“We now have six that estimated to open in November 2019, five estimated to open in December, (and) eleven have indicated that will be open in 2020,” Chandler said of the 22 retailers that have not held grand openings. She also noted two quadrants of the state, Zones 3 and 8 in the northeast and northwest corners of the state, respectively, do not yet have medical marijuana dispensaries in operation.
All greenhouses and cannabis storefronts approved by state regulators expire June 30, 2020. The medical marijuana commissioners must approve those licenses at 60 days before the mid-2020 deadline, Chandler said at Wednesday’s sparsely attended meeting.
“So, it would be at that point that you would have the opportunity if they were not up and operational to make the election to not to renew that permit,” Chandler told Henry-Tillman and the four other MMC board members. “It is solely within the discretion of the commission to make that determination. We will be sending out renewal notices to those applicants in late February or early March.”
Under the 2016 act approved by voters and subsequent legislation approved by lawmakers in the 2017 regular session, the MMC board does not have the power to summarily revoke licenses. Between now and early 2020, however, Chandler said ABC staff plans to promulgate rules that will allow state regulators to rescind licenses for operators that have failed to open for business.

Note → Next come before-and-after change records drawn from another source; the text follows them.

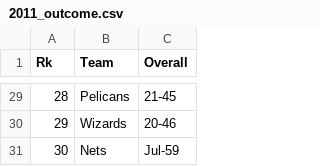
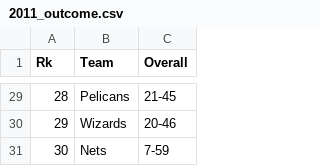
Before and after one commit to deurruti/thelongtwo, a CSV file: outcomes/2011_outcome.csv, drawn as a sheet; only a part is shown, gaps mark what is left out.

```diff
--- a/outcomes/2011_outcome.csv
+++ b/outcomes/2011_outcome.csv
@@ -30,2 +30,2 @@ Rk,Team,Overall
 29,Wizards,20-46
-30,Nets,Jul-59
+30,Nets,7-59
```
Also changed, not shown: outcomes/2015_outcome.csv, 1 other file.
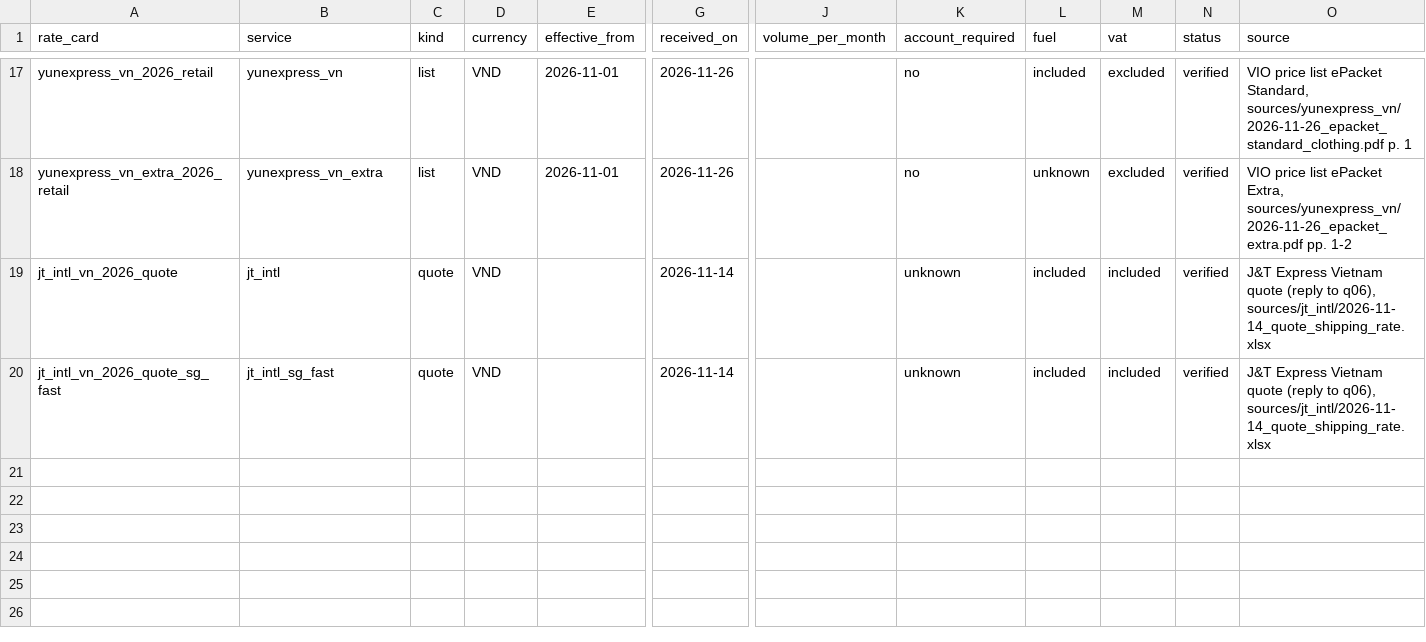
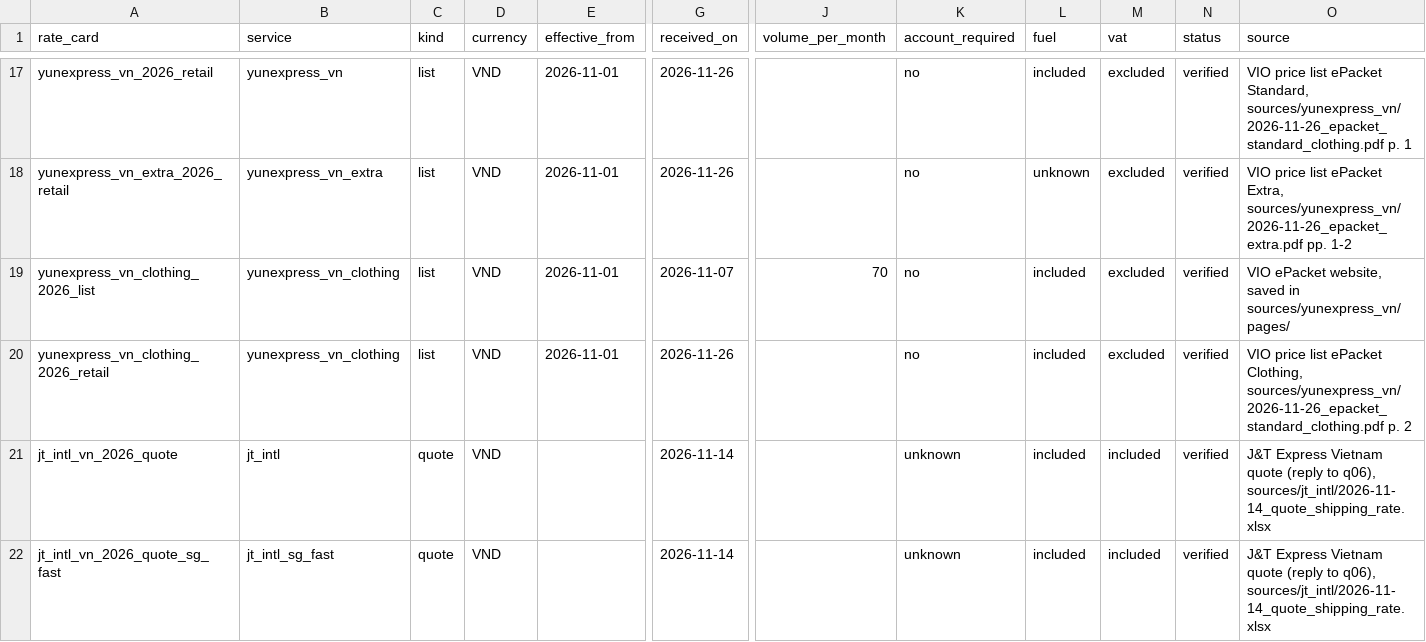
Before and after one commit to florianmarkusse/merchant-of-record, a CSV file: docs/markets/rate_cards.csv, drawn as a sheet; only a part is shown, gaps mark what is left out; rows hold the shown columns only; the diff names each change by its address in the sheet, - before the commit and + after, or states it on an @@ line.

```diff
--- a/docs/markets/rate_cards.csv
+++ b/docs/markets/rate_cards.csv
+row 19: yunexpress_vn_clothing_2026_list | yunexpress_vn_clothing | list | VND | 2026-11-01 | 2026-11-07 | 70 | no | included | excluded | verified | VIO ePacket website, saved in sources/yunexpress_vn/pages/
+row 20: yunexpress_vn_clothing_2026_retail | yunexpress_vn_clothing | list | VND | 2026-11-01 | 2026-11-26 |  | no | included | excluded | verified | VIO price list ePacket Clothing, sources/yunexpress_vn/2026-11-26_epacket_standard_clothing.pdf p. 2
```
Also changed, not shown: docs/markets/service_restrictions.csv, docs/markets/services.csv, 7 other files.
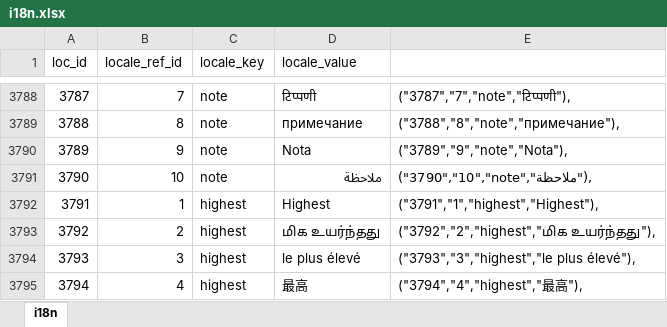
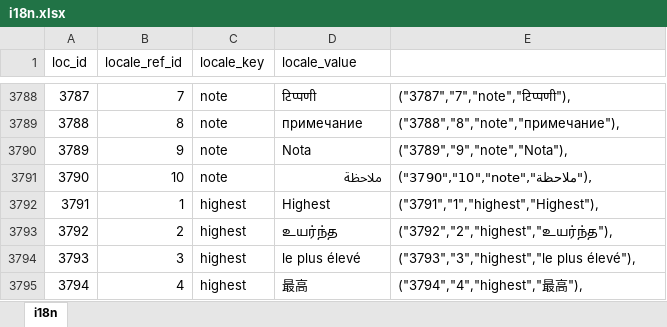
Before and after one commit to bharani-palani/ledgerely, an Excel workbook: i18n.xlsx, sheet i18n, drawn as a sheet; only a part is shown, gaps mark what is left out; values as stored, in another font and other column widths than the file's, no borders; the diff names each change by its address in the sheet, - before the commit and + after, or states it on an @@ line.

```diff
--- a/i18n.xlsx (sheet i18n)
+++ b/i18n.xlsx (sheet i18n)
-D3793 (locale_value): மிக உயர்ந்தது
+D3793 (locale_value): உயர்ந்த
-E3793: ("3792","2","highest","மிக உயர்ந்தது"),
+E3793: ("3792","2","highest","உயர்ந்த"),
```
Also changed, not shown: 17 other files.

Once those rules are completed, Chandler said, they will be submitted to the governor’s office and then brought before the Arkansas Legislative Committee for final approval. The final step in the promulgation process is public comment, said the ABC director, adding the circulating draft of the new rule will allow the ABC staff to revoke licenses for greenhouses and retailers not open after 365 days.
“If they are not commencing operations, they will be considered abandoned,” Chandler said of the one-year grace period. “These rules are in the promulgation process. They are not in place now.”
“Given the rule promulgation process, we’ve been through that before and that is not a short process,” responded MMC Commissioner Travis Story, a Fayetteville attorney.
In other business before the panel, the MMC board approved a measure to provide support for the Arkansas Center for Health Improvement (ACHI) in obtaining data from the state’s medical marijuana tracking system. A 2017 amendment to the Arkansas Healthcare Transparency Initiative Act added several new data elements to the state claims database, including medical marijuana qualifying patient data.
During the hourlong meeting, ACHI President and CEO Dr. Joe Thompson discussed the study that will be conducted to determine the long-term results and benefits of medical marijuana in Arkansas. Through a state contract, Thompson said Arkansas is already the first state to gather information on 18 qualifying conditions and symptoms for which a patient may qualify for medical marijuana.
That data, along with coverage sources and demographics of individuals registered for medical marijuana, can be shared by ACHI with the National Institutes of Health for medical research purposes, he said. According to the Arkansas Department of Health, 25,905 medical marijuana registry cards have been approved for patients and caregivers.